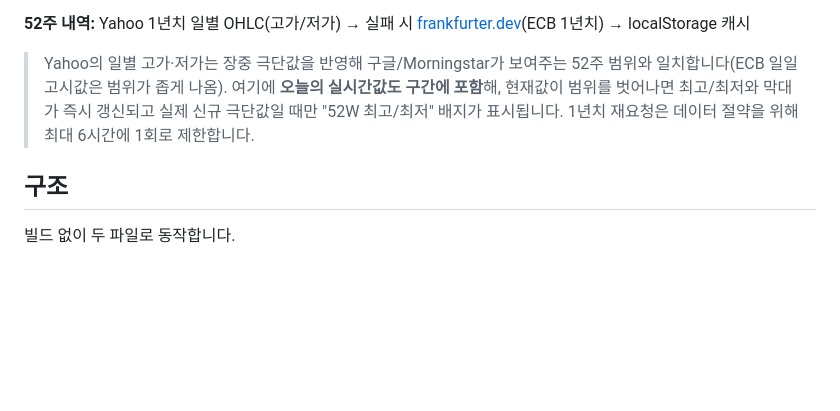
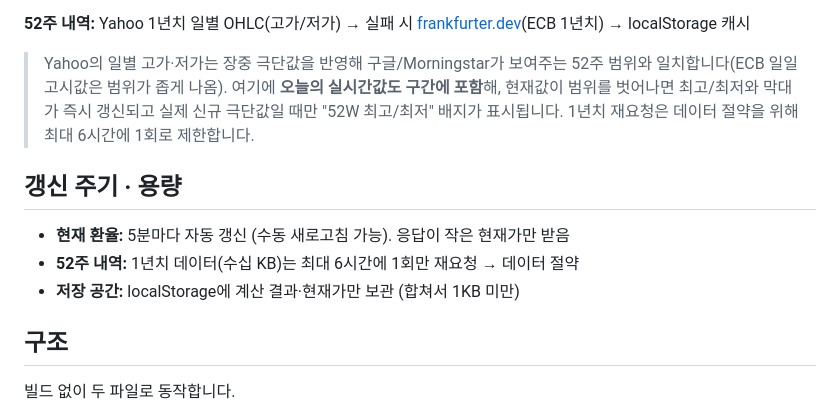
Before and after one commit to Krissallyteeth/exchangerate, a Markdown page: README.md, the part around the change. GitHub-like rendering; blank space fills up the shorter version.

Commit message:
Document refresh cadence and footprint in README
Add a short section noting the 5-min current-rate refresh, the 6-hour cap on
re-pulling 52-week history, and the sub-1KB localStorage usage.

```diff
--- a/README.md
+++ b/README.md
@@ -39,6 +39,12 @@ open index.html   # 또는 브라우저로 파일 열기
 
 > Yahoo의 일별 고가·저가는 장중 극단값을 반영해 구글/Morningstar가 보여주는 52주 범위와 일치합니다(ECB 일일 고시값은 범위가 좁게 나옴). 여기에 **오늘의 실시간값도 구간에 포함**해, 현재값이 범위를 벗어나면 최고/최저와 막대가 즉시 갱신되고 실제 신규 극단값일 때만 "52W 최고/최저" 배지가 표시됩니다. 1년치 재요청은 데이터 절약을 위해 최대 6시간에 1회로 제한합니다.
 
+## 갱신 주기 · 용량
+
+- **현재 환율:** 5분마다 자동 갱신 (수동 새로고침 가능). 응답이 작은 현재가만 받음
+- **52주 내역:** 1년치 데이터(수십 KB)는 최대 6시간에 1회만 재요청 → 데이터 절약
+- **저장 공간:** localStorage에 계산 결과·현재가만 보관 (합쳐서 1KB 미만)
+
 ## 구조
 
 빌드 없이 두 파일로 동작합니다.
```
....................
» **YOUR INSTRUCTIONS**: Leaving out every picture, repeat the records above exactly as they stand.

» **EXPECTED OUTPUT**:
Before and after one commit to Krissallyteeth/exchangerate, a Markdown page: README.md, the part around the change. GitHub-like rendering; blank space fills up the shorter version.

Commit message:
Document refresh cadence and footprint in README
Add a short section noting the 5-min current-rate refresh, the 6-hour cap on
re-pulling 52-week history, and the sub-1KB localStorage usage.

```diff
--- a/README.md
+++ b/README.md
@@ -39,6 +39,12 @@ open index.html   # 또는 브라우저로 파일 열기
 
 > Yahoo의 일별 고가·저가는 장중 극단값을 반영해 구글/Morningstar가 보여주는 52주 범위와 일치합니다(ECB 일일 고시값은 범위가 좁게 나옴). 여기에 **오늘의 실시간값도 구간에 포함**해, 현재값이 범위를 벗어나면 최고/최저와 막대가 즉시 갱신되고 실제 신규 극단값일 때만 "52W 최고/최저" 배지가 표시됩니다. 1년치 재요청은 데이터 절약을 위해 최대 6시간에 1회로 제한합니다.
 
+## 갱신 주기 · 용량
+
+- **현재 환율:** 5분마다 자동 갱신 (수동 새로고침 가능). 응답이 작은 현재가만 받음
+- **52주 내역:** 1년치 데이터(수십 KB)는 최대 6시간에 1회만 재요청 → 데이터 절약
+- **저장 공간:** localStorage에 계산 결과·현재가만 보관 (합쳐서 1KB 미만)
+
 ## 구조
 
 빌드 없이 두 파일로 동작합니다.
```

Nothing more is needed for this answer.